Keeping a friendship from schooldays to the brink of middle age is a wonderful thing. Being willing to change your life in a radical way for such a friend must be exceptional. But that’s what Stephanie Culley did when her best friend, Beth Laitkep, died of breast cancer last month at the age of 39.
Beth asked Stephanie if she would take care of her children, who numbered not just one or two, but six. The children themselves chose Stephanie to take their mother’s place. And Stephanie and her husband said yes. They already had three children of their own.

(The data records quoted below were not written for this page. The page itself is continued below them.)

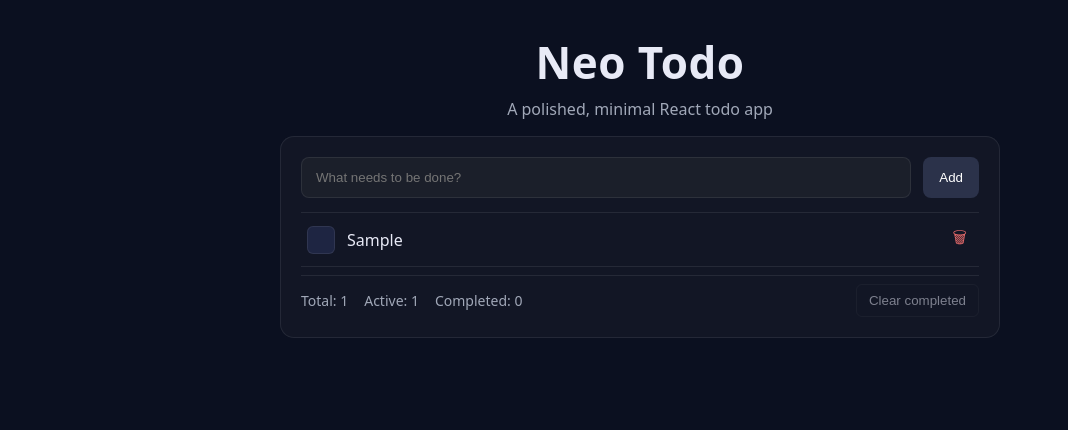
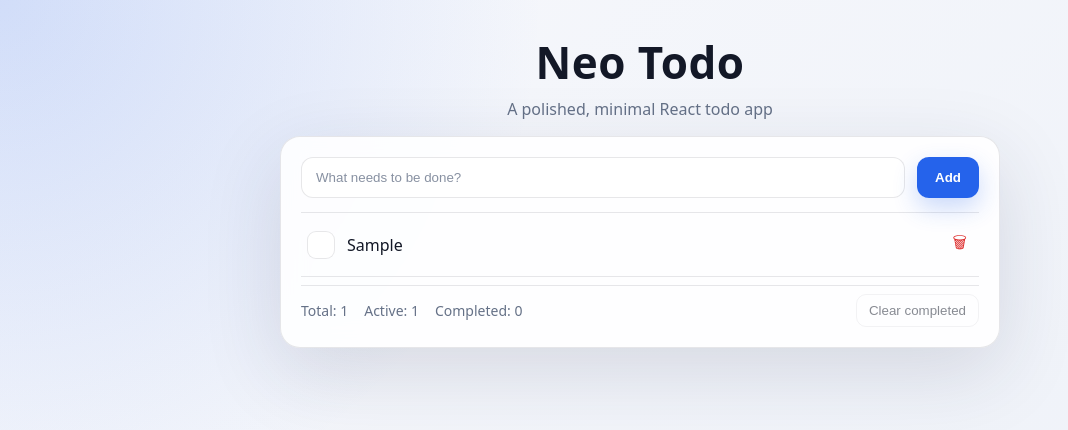
Before and after one commit to prasadgujar22/neo_todo, a React (Vite) app: page / in a window 1280 px wide. Both pictures are taken after typing "Sample" into the empty fields and a click on the button "Add". Shown: the top 430 px of the page, without its empty margins (0-1068 px from the left). Built offline with nearby package versions, Linux system fonts and the light colour scheme.

Commit message:
Support system theme and refresh screenshots

```diff
--- a/src/styles.css
+++ b/src/styles.css
@@ -1,35 +1,77 @@
 :root{
-  --bg: #0b1020;
-  --card: #141927;
-  --text: #e8eaf6;
-  --muted: #a1a8b8;
-  --accent: #6ee7b7;
-  --border: rgba(255,255,255,.08);
+  color-scheme: light;
+  --bg: #f7f8fc;
+  --bg-accent: #edf1f8;
+  --card: rgba(255,255,255,.88);
+  --text: #131827;
+  --muted: #657187;
+  --accent: #2563eb;
+  --accent-strong: #1d4ed8;
+  --border: rgba(19,24,39,.10);
+  --input: #ffffff;
+  --toggle: #ffffff;
+  --toggle-active: #2563eb;
+  --delete: #dc2626;
+  --shadow: 0 24px 80px rgba(35,46,75,.14);
+  --focus: rgba(37,99,235,.18);
 }
+
+@media (prefers-color-scheme: dark){
+  :root{
+    color-scheme: dark;
+    --bg: #0b1020;
+    --bg-accent: #111827;
+    --card: rgba(20,24,39,.84);
+    --text: #e8eaf6;
+    --muted: #a1a8b8;
+    --accent: #6ee7b7;
+    --accent-strong: #34d399;
+    --border: rgba(255,255,255,.10);
+    --input: #1b1f2a;
+    --toggle: #1e2542;
+    --toggle-active: #10b981;
+    --delete: #f87171;
+    --shadow: 0 24px 80px rgba(0,0,0,.28);
+    --focus: rgba(110,231,183,.16);
+  }
+}
+
 *{box-sizing:border-box}
 html, body, #root{height:100%}
-body{margin:0;background:var(--bg);color:var(--text);font-family: ui-sans-serif, system-ui, -apple-system;overflow-x:hidden}
+body{
+  margin:0;
+  color:var(--text);
+  font-family: ui-sans-serif, system-ui, -apple-system, BlinkMacSystemFont, "Segoe UI", sans-serif;
+  overflow-x:hidden;
+  background:
+    radial-gradient(circle at top left, color-mix(in srgb, var(--accent) 18%, transparent), transparent 34rem),
+    linear-gradient(135deg, var(--bg), var(--bg-accent));
+}
 .neo-todo-root{width:100%;max-width:100vw;min-height:100%;display:flex;flex-direction:column;align-items:center;padding:32px;overflow-x:hidden}
 .header{text-align:center;margin-bottom:16px}
 .title{font-size: clamp(28px, 4vw, 44px); margin:0;letter-spacing:.5px}
 .subtitle{color:var(--muted);margin:6px 0 0}
-.card{width: min(720px, 100%);max-width:100%;background: rgba(20,24,39,.8);border:1px solid var(--border);border-radius:14px;padding:20px;backdrop-filter: blur(2px);}
+.card{width: min(720px, 100%);max-width:100%;background:var(--card);border:1px solid var(--border);border-radius:20px;padding:20px;box-shadow:var(--shadow);backdrop-filter: blur(12px);}
 .inputRow{display:flex;gap:12px;margin-bottom:14px}
-.new-todo{flex:1;padding:12px 14px;border-radius:8px;border:1px solid var(--border);background:#1b1f2a;color:var(--text);outline:none}
-.new-todo:focus{border-color:#8ab4ff;box-shadow:0 0 0 4px rgba(138,180,255,.15)}
-.addBtn{padding:12px 16px;border-radius:8px;border:0;background:#2b324a;color:white;cursor:pointer}
-.addBtn:hover{filter: brightness(1.05)}
+.new-todo{flex:1;min-width:0;padding:12px 14px;border-radius:12px;border:1px solid var(--border);background:var(--input);color:var(--text);outline:none}
+.new-todo::placeholder{color:color-mix(in srgb, var(--muted) 78%, transparent)}
+.new-todo:focus{border-color:var(--accent);box-shadow:0 0 0 4px var(--focus)}
+.addBtn{padding:12px 18px;border-radius:12px;border:0;background:var(--accent);color:#fff;font-weight:700;cursor:pointer;box-shadow:0 10px 24px color-mix(in srgb, var(--accent) 24%, transparent)}
+.addBtn:hover{background:var(--accent-strong);transform:translateY(-1px)}
 .empty{display:flex;flex-direction:column;align-items:center;justify-content:center;padding:40px 20px;text-align:center;color:var(--muted);max-width:100%}
 .empty-icon{font-size:40px;margin-bottom:12px}
 .todo-list{list-style:none;margin:0;padding:0;border-top:1px solid var(--border)}
 .todo-item{display:flex;align-items:center;gap:12px;padding:12px 6px;border-bottom:1px solid var(--border)}
-.todo-item .toggle{width:28px;height:28px;border-radius:6px;border:1px solid var(--border);background:#1e2542;color:white;cursor:pointer}
-.todo-item .text{flex:1;cursor:default}
-.todo-item.completed .text{text-decoration: line-through; color: #7a819a}
-.todo-item .delete{background:transparent;border:0;cursor:pointer;color:#e66b6b;font-size:16px}
+.todo-item .toggle{width:28px;height:28px;border-radius:9px;border:1px solid var(--border);background:var(--toggle);color:#fff;cursor:pointer;display:grid;place-items:center}
+.todo-item.completed .toggle{background:var(--toggle-active);border-color:var(--toggle-active)}
+.todo-item .text{flex:1;min-width:0;cursor:default;overflow-wrap:anywhere}
+.todo-item.completed .text{text-decoration: line-through; color:var(--muted)}
+.todo-item .delete{background:transparent;border:0;cursor:pointer;color:var(--delete);font-size:16px;border-radius:8px;padding:6px}
+.todo-item .delete:hover{background:color-mix(in srgb, var(--delete) 10%, transparent)}
 .footerBar{display:flex;justify-content:space-between;align-items:center;gap:12px;margin-top:8px;padding-top:8px;border-top:1px solid var(--border)}
 .stats{display:flex;gap:16px;font-size:14px;color:var(--muted)}
-.clearBtn{background:transparent;border:1px solid var(--border);color:var(--text);padding:8px 12px;border-radius:6px;cursor:pointer}
+.clearBtn{background:transparent;border:1px solid var(--border);color:var(--text);padding:8px 12px;border-radius:10px;cursor:pointer}
+.clearBtn:not(:disabled):hover{border-color:var(--accent);color:var(--accent)}
 .clearBtn:disabled{opacity:.5;cursor:not-allowed}
 @media (max-width: 600px){
   .neo-todo-root{padding:24px 12px}
```
Also changed, not shown: 3 other files (tests, documents, lock files or other folders).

Doesn’t that bowl you over? The Culleys increased their family from three to nine children overnight, and they are looking to make this permanent. First they have to get legal custody, then later, they say, they will discuss adoption.
Others in their Virginia community also helped the dying mother and her children, and a GoFundMe page has raised over $20,000, but Stephanie and her husband Donnie now have to be mom and dad to the bereaved children – the youngest of whom is two – as well as their own. That’s heroic.
But the Culleys see it as a kind of thank-you to God for the blessings they have received in their family life. Stephanie told the Washington Post: “We believe God has blessed us in our lives, and this is the best thing we can do.” She even talks as though God has done them a special favour:
“They are exceptional kids. You can’t help fall in love with them,” she said about the newest members of the family. “That day was the first day of our new life. I feel like our life is complete now. Those six kids were the six links we were missing from our lives.”
One obvious blessing is the fact that the Culleys have an intact family. Beth’s children were not so lucky. The father to the older children wasn’t in the picture, and the father to the younger children left as their mother was battling cancer, reports The Post. That the two mothers stayed firm friends for so long was certainly a blessing to the Laitkep family.
Friendship and faith have fostered a very special kind of generosity in this case. It’s a heart-warming and encouraging story at a time when we are asked to believe that faith is superfluous to human wellbeing, and all you need is a big, kindly government to make up for life’s misfortunes.